King of kings, and Lord of lords,
Hallelujah! Hallelujah! Hallelujah!

 

            But it is too easy to skip directly to Easter and bypass the days that come before.  Holy Week begins with Palm Sunday (this year on April 17th).  Sadly (to me) many churches no longer celebrate “Palm Sunday”.  They will celebrate that day as “Passion Sunday”, telling the story of all that happens from Jesus’ entry into Jerusalem through His crucifixion.  They will do that because they don’t expect many congregants to be present for worship on Maundy Thursday or Good Friday.  I am grateful that this is not so true in our church.

            As we move through the events of Holy Week toward Easter, we witness how the lyrics of the Hallelujah Chorus (taken from Revelation 11:15 and 17:14) became the truth.  Imagine the story set against a similar event in a modern country, like England.  Suppose Jesus arrives in London in a bulletproof limo.  Imagine him driving down the avenue to Westminster Abbey.  In your mind’s eye, picture the bejeweled crown placed on his head before an admiring crowd.  See him ascend the steps and take his seat on the gilded throne.  In my analogy, London is Jerusalem.  The limo is a beast of burden.  Westminster Abbey is the court of Pilate with a jeering crowd.  His crown is made of thorns, and his throne is a cross (made of wood not gold or silver).  Do you see how God has acted to turn the world and its view of power upside down?

            Easter, with its Hallelujah Chorus, finds its full meaning through the events that precede it: in Jesus’ life and death.  It is because Jesus was experienced as the very presence of God Incarnate, suffering and dying an ignoble death for love of the world, that Easter has the power to transform our lives.  It is because God has raised from the dead this Jesus, in whom divinity and humanity were united, that we sing “King of Kings and Lord of Lords.”

            Of the four, the Gospel According to John gets to the heart of this paradox.  In John’s Gospel, day of Jesus’ coronation and enthronement, the hour of Jesus’ glory, is not Easter but Good Friday.  Jesus is lifted up to reign from a cross.  For John, eternal life flows from Christ’s wounds, from the imprint of nails and spear which Thomas was invited to touch.  With Thomas, we can only fall to our knees and proclaim the Crucified One as our Lord and Our God.

            I hope you will enter into the full experience of Holy Week this year: Palm Sunday, as Jesus enters Jerusalem to cheering crowds; Maundy Thursday, as Jesus gathers his disciples around him for his last supper, a Seder anticipating his sacrifice; Good Friday, as Jesus dies at our hands; and Easter as the power of God’s love conquers fear, hate, sin, and death.  May our participation in the whole of this holy week renew and deepen our faith, our hope, and our love.  For God so loved the world…

Comments

Another side of London

I see London in a whole different light.   There will be a coronation in London some future day with cheering not jeering crowds.   First, there will be a wedding, a royal wedding.
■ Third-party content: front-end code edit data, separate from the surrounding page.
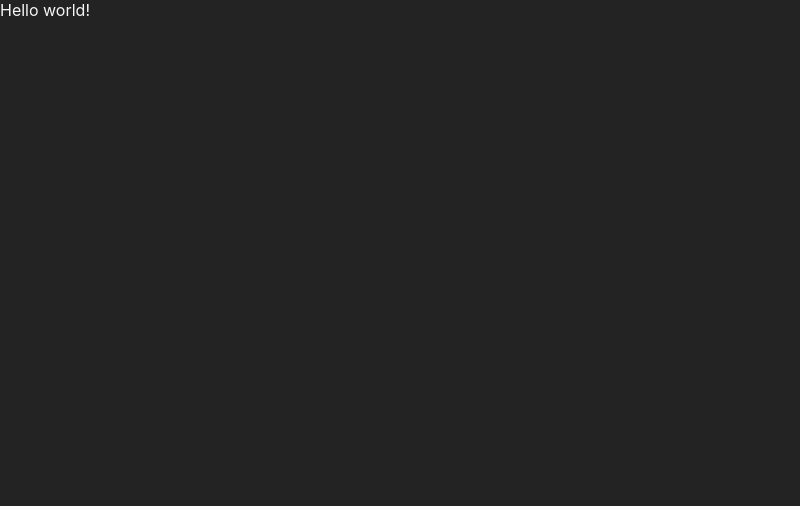
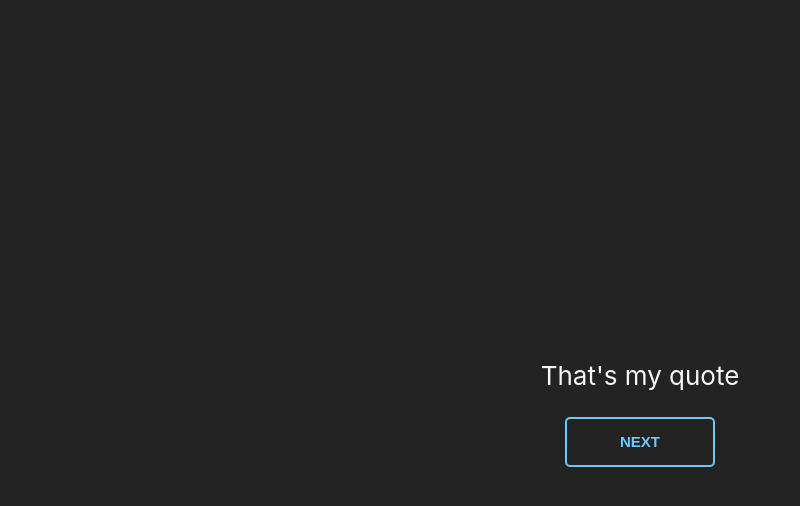
Before and after one commit to alexismch/quote-generator, a React (Vite) app in the folder apps/front/: page / in a window 1280 px wide. Shown: the top 506 px of the page, without its empty margins (0-800 px from the left). Built offline with nearby package versions, Linux system fonts and the light colour scheme.

Commit message:
feat(front): quote skeleton

```diff
--- a/apps/front/src/app/App.tsx
+++ b/apps/front/src/app/App.tsx
@@ -1,5 +1,42 @@
+/** @jsxImportSource @emotion/react */
+import styled from '@emotion/styled';
+
+const Container = styled.div`
+   text-align: center;
+   min-height: 100vh;
+   display: flex;
+   align-items: center;
+   justify-content: center;
+   flex-direction: column;
+   font-size: calc(10px + 2vmin);
+`;
+
+const Button = styled.button`
+   height: 50px;
+   width: 150px;
+   background: none;
+   border: 2px solid;
+   border-radius: 5px;
+   font-weight: bold;
+   font-size: 15px;
+   color: ${(props) => props.theme.colors.primary};
+   border-color: ${(props) => props.theme.colors.primary};
+   text-transform: uppercase;
+
+   :hover {
+      cursor: pointer;
+      color: ${(props) => props.theme.colors.background};
+      background: ${(props) => props.theme.colors.primary};
+   }
+`;
+
 export function App() {
-   return <div>Hello world!</div>;
+   return (
+      <Container>
+         <p>That's my quote</p>
+         <Button>Next</Button>
+      </Container>
+   );
 }
 
 export default App;
```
The king, or in this case, future king, still has two bodies according to a theory perhaps only eggheads at the CUNY Graduate Center still labor over.  In his temporal body, William Wales will wed his longterm, live-in girlfriend as a modern man but in his other, that is the body of the king who stands in for Christ the king in this worldy realm, he will reoresent all that we hold sacred.  "Ich Dien" will be his motto and serve he will everyone from the papparazzi to the populace and the interminable charitable events he will attend.  Satanic mills. Jerusalem upon the shores of the Thames, no matter how it can be seen, London is a sacred city where God is palpable in every other stone.  Cries will go up for country, king and God.  In William, despite his having to often comfort his own mother and his father who speaks to flowers, we trust to get it right.  God will be in him and if fate is merciful, there will not be a cross in sight.